Task requirements
Gather from the listing below each line that includes the word "layout", and copy it.

Information shown
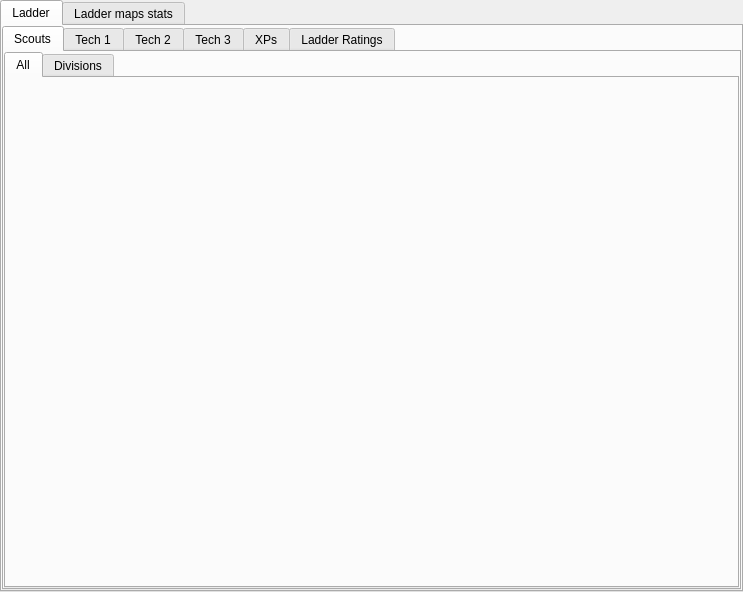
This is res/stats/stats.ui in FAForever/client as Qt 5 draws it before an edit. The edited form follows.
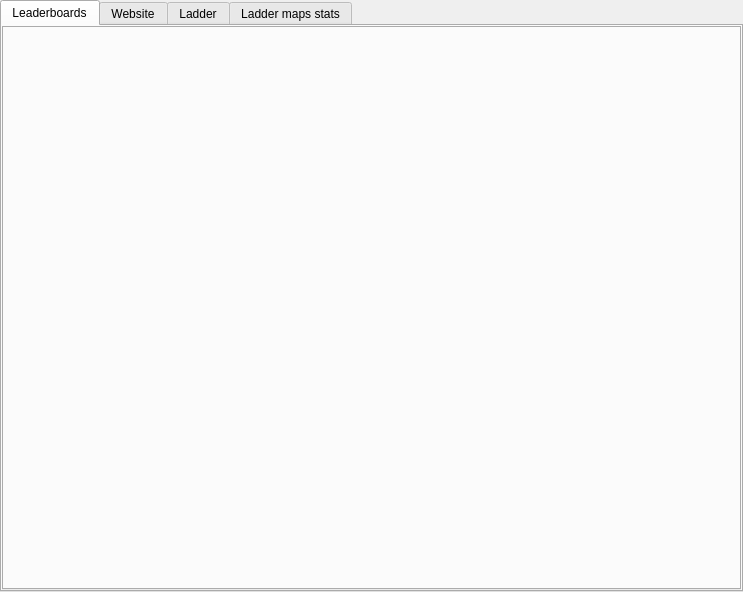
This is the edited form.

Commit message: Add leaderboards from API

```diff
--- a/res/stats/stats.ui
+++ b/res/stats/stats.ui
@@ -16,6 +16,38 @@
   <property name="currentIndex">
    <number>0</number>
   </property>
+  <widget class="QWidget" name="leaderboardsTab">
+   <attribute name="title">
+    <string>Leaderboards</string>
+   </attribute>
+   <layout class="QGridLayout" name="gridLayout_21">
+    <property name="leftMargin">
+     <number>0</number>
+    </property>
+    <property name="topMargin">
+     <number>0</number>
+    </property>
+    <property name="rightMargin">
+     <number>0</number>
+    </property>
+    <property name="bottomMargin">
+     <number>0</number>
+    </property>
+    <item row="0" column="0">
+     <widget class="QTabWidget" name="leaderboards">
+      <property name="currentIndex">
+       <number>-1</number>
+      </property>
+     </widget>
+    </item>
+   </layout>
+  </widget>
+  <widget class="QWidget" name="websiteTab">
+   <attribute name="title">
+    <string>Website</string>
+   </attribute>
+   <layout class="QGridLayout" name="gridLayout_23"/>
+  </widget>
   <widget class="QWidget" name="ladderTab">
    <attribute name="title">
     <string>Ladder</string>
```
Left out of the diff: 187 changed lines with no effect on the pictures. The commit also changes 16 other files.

Response area
+   <layout class="QGridLayout" name="gridLayout_21">
+   </layout>
+   <layout class="QGridLayout" name="gridLayout_23"/>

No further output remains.